This memorial is made predominately of cast glass which form two sets of wavy lines. Etched and cast into the glass is text and images which portray a timeline of the contribution made by Australian nurses in the armed services. The memorial also incorporates pictures and diary entries, which emulate the original handwriting, cast into the glass. Some of the panels are blank which symbolises the continuing service of this group whose history has not finished. The glass walls are interlocked to symbolise nurturing hands. There is also a contemplative area linked to the memorial which is surrounded with rosemary for remembrance and includes a reflective pool fountain and the symbols of the armed forces. A nurse who was present at the unveiling of the memorial remarked that:

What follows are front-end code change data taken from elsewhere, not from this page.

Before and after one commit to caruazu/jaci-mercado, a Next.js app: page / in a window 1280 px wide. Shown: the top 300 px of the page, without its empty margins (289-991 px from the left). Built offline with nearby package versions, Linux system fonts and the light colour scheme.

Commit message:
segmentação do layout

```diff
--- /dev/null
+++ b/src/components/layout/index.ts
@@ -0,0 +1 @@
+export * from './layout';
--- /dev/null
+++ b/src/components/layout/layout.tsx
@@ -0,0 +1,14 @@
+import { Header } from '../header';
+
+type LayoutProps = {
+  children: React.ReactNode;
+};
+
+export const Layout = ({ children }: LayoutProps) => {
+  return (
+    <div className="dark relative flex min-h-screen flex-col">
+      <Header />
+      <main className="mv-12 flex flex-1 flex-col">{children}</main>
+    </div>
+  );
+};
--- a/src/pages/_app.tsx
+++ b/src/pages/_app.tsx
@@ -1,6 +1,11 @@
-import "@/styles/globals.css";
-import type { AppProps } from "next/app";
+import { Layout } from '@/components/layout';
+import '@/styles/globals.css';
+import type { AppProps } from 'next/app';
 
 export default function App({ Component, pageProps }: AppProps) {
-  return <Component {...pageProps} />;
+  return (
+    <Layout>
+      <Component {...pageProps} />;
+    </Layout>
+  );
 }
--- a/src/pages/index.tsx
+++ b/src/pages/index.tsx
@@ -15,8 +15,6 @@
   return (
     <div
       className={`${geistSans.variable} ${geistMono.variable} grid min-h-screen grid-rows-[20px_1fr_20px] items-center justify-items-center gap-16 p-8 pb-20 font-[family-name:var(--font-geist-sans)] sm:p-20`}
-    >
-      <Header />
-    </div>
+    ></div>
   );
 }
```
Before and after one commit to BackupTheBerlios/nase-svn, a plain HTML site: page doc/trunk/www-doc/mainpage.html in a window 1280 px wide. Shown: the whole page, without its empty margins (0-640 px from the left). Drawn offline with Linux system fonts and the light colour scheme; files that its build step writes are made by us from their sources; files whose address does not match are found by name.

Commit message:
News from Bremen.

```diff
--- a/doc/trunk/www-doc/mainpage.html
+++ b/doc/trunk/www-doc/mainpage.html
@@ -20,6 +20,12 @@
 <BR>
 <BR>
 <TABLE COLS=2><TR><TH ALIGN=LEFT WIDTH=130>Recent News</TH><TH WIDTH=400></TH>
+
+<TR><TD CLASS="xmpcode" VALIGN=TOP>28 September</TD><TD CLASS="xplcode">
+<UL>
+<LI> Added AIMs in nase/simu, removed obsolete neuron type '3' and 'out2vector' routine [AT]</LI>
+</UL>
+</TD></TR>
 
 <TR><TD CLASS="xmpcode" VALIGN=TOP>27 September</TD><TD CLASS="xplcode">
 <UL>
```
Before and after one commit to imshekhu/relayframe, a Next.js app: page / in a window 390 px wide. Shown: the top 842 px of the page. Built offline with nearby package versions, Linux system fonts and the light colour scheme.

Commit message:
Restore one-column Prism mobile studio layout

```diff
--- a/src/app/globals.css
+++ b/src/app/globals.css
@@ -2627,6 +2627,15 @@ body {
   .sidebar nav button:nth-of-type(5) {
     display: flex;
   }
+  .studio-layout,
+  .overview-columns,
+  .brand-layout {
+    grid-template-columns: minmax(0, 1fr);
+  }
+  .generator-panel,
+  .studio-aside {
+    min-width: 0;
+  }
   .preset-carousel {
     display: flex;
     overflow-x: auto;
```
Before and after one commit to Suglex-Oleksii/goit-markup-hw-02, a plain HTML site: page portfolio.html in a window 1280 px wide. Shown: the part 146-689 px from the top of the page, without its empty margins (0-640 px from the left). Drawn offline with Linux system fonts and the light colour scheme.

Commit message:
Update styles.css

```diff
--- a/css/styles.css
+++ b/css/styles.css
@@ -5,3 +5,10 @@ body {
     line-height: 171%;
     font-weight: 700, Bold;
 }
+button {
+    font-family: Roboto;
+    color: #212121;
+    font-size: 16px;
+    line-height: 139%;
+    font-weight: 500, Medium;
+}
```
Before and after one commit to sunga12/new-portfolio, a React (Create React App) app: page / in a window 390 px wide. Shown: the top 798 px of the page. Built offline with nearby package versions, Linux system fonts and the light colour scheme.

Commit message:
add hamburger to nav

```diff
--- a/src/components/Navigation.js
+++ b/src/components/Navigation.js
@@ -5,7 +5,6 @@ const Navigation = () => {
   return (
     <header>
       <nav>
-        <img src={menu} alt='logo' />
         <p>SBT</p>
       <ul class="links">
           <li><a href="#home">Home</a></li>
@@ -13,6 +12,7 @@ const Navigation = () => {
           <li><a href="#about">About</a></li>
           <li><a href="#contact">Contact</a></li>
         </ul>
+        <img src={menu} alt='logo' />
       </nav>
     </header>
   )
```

‘… the Memorial seemed in marked contrast to the other more masculine memorials on Anzac Parade. One enters the memorial on the north side from a slight ramp. The curved lines of the panels lead one through to a contemplative space at the southern end where is a low waterfall and sunken garden … As we walked through, cast into the back panels was a scenic collage depicting the zones where nursing service was given. Overprinting named these places so well known to us, for example, Gallipoli, Salonika, Singapore, Banka Island, New Guinea and Rabaul … cast into the inside front panels were nurses depicted from the Boer War onwards in their uniforms of the day with hand written extracts from the personal and poignant accounts of nurses etched into the glass. The front panel facing Anzac Parade simply says “Beyond all Praise”‘ (Johnson, 1999, paras. 3-4).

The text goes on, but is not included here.